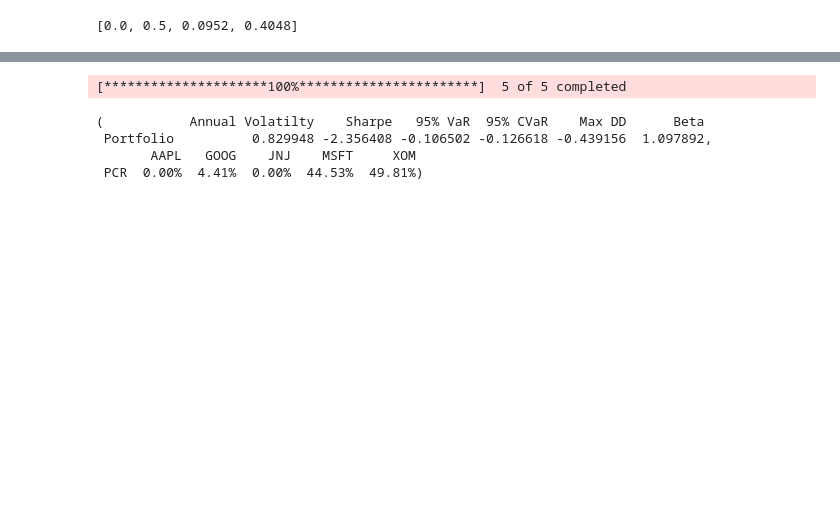
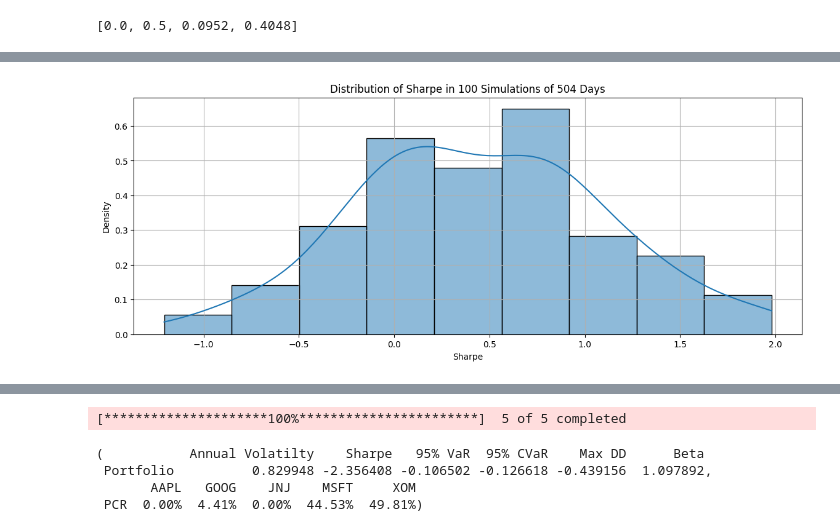
Before and after one commit to csciulla/portfolio-risk-simulator, a Jupyter notebook: notebooks/stresstest_ntbk.ipynb, the cells around one changed output, grey strips where cells are left out. Saved outputs shown, nothing was run; the diff lists cells and outputs as text; code cells hidden in the pictures; blank space fills up the shorter version.

```diff
--- a/notebooks/stresstest_ntbk.ipynb
+++ b/notebooks/stresstest_ntbk.ipynb
@@ -326,3 +386,12 @@ calculate_metrics([0.353, 0.0, 0.4469, 0.2001], rand)
+# %%
+df = test.get_data('5y')
+weights = test.get_weights('opt')
+mc = monte_carlo(504,100, weights, df, 'High', 'Tail Risk')
+S = SimulationAnalyzer(mc)
+S.all_metrics(weights)
+S.visualize_metrics('Sharpe')
+# %% [output]
+[figure, added]
 # %%
 #test the simulated max and min sharpe metrics
 df = test.get_data('10y')
```
Also changed, not shown: parts of 7 cells of this notebook.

--- PROBLEM DESCRIPTION ---
From the entries above, extract each line containing "weights".

--- SOLUTION ---
+weights = test.get_weights('opt')
+mc = monte_carlo(504,100, weights, df, 'High', 'Tail Risk')
+S.all_metrics(weights)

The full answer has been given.